Love Under Fire


Reformation in Denmark

The gospel made a peaceful entrance into the countries of the North. Students at Wittenberg returning home carried the reformed faith to Scandinavia. Luther's writings also spread the light. The hardy people of the North turned from Rome's corruption and superstitions to welcome the life-giving truths of the Bible. LF 102.5

Even as a child Tausen, “the Reformer of Denmark,” showed that he had a bright mind, and he entered a monastery. Examination revealed that he had talent that promised to be very helpful to the church. The young student was given permission to choose a university in Germany or the Netherlands for himself, with one condition: he must not go to Wittenberg with its dangerous heresy. This is what the friars decreed. LF 102.6

Tausen went to Cologne, one of the strongholds of Catholicism. He soon became disgusted with the mystical teachings there. About the same time he read Luther's writings with joy, and he longed to experience the personal instruction of the Reformer. But if he did so, he would risk losing his superior's support. He soon made his decision, and before long he was a student at Wittenberg. LF 102.7

When Tausen returned to Denmark, he did not reveal his secret, but tried to lead his friends to a purer faith. He opened the Bible and preached Christ to them as the sinner's only hope of salvation. His supervisor at the monastery, who had high hopes for him as a defender of Rome, became very angry. He removed Tausen immediately from his own monastery, put him in another, and confined him to his cell. Through the bars of his cell Tausen shared a knowledge of the truth with his companions. If those Danish fathers had been skilled in the church's plan for dealing with heresy, Tausen would never have been heard from again. But instead of confining him in some underground dungeon, they expelled him from the monastery. LF 102.8

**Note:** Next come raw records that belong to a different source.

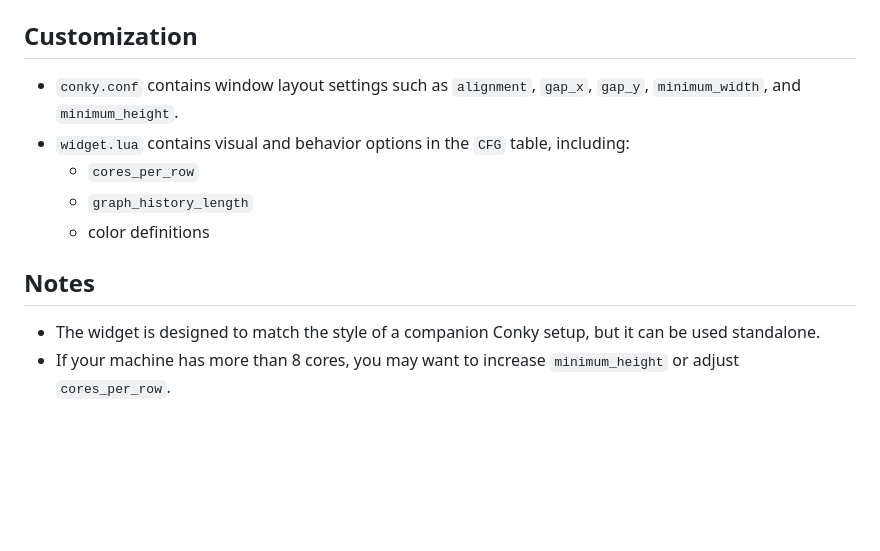
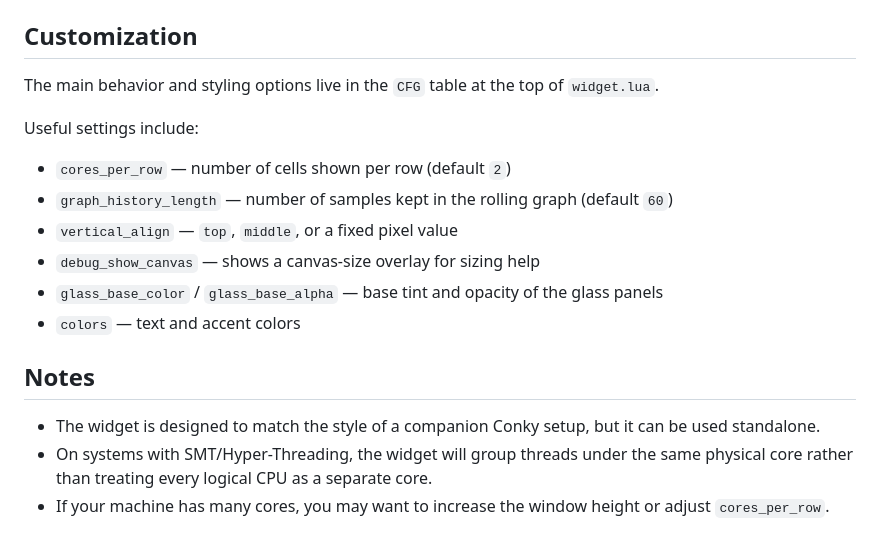
Before and after one commit to wim66/conky-cores, a Markdown page: README.md, the part around the change printed below. Drawn GitHub-style; blank space fills up the shorter version.

```diff
--- a/README.md
+++ b/README.md
@@ -51,13 +59,19 @@ The layout is automatically adjusted based on the number of cores detected at st
 
 ## Customization
 
-- `conky.conf` contains window layout settings such as `alignment`, `gap_x`, `gap_y`, `minimum_width`, and `minimum_height`.
-- `widget.lua` contains visual and behavior options in the `CFG` table, including:
-  - `cores_per_row`
-  - `graph_history_length`
-  - color definitions
+The main behavior and styling options live in the `CFG` table at the top of `widget.lua`.
+
+Useful settings include:
+
+- `cores_per_row` — number of cells shown per row (default `2`)
+- `graph_history_length` — number of samples kept in the rolling graph (default `60`)
+- `vertical_align` — `top`, `middle`, or a fixed pixel value
+- `debug_show_canvas` — shows a canvas-size overlay for sizing help
+- `glass_base_color` / `glass_base_alpha` — base tint and opacity of the glass panels
+- `colors` — text and accent colors
 
 ## Notes
 
 - The widget is designed to match the style of a companion Conky setup, but it can be used standalone.
-- If your machine has more than 8 cores, you may want to increase `minimum_height` or adjust `cores_per_row`.
+- On systems with SMT/Hyper-Threading, the widget will group threads under the same physical core rather than treating every logical CPU as a separate core.
+- If your machine has many cores, you may want to increase the window height or adjust `cores_per_row`.
```
Also changed, not shown: other parts of README.md (+22 -14 lines), preview.png, 2 other files.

A royal decree, just issued, offered protection to the teachers of the new doctrine. Tausen found the churches open to him, and the people crowded in to listen. The New Testament in Danish was widely circulated. Efforts to overthrow the work resulted in extending it, and before long Denmark declared that it had accepted the reformed faith. LF 103.1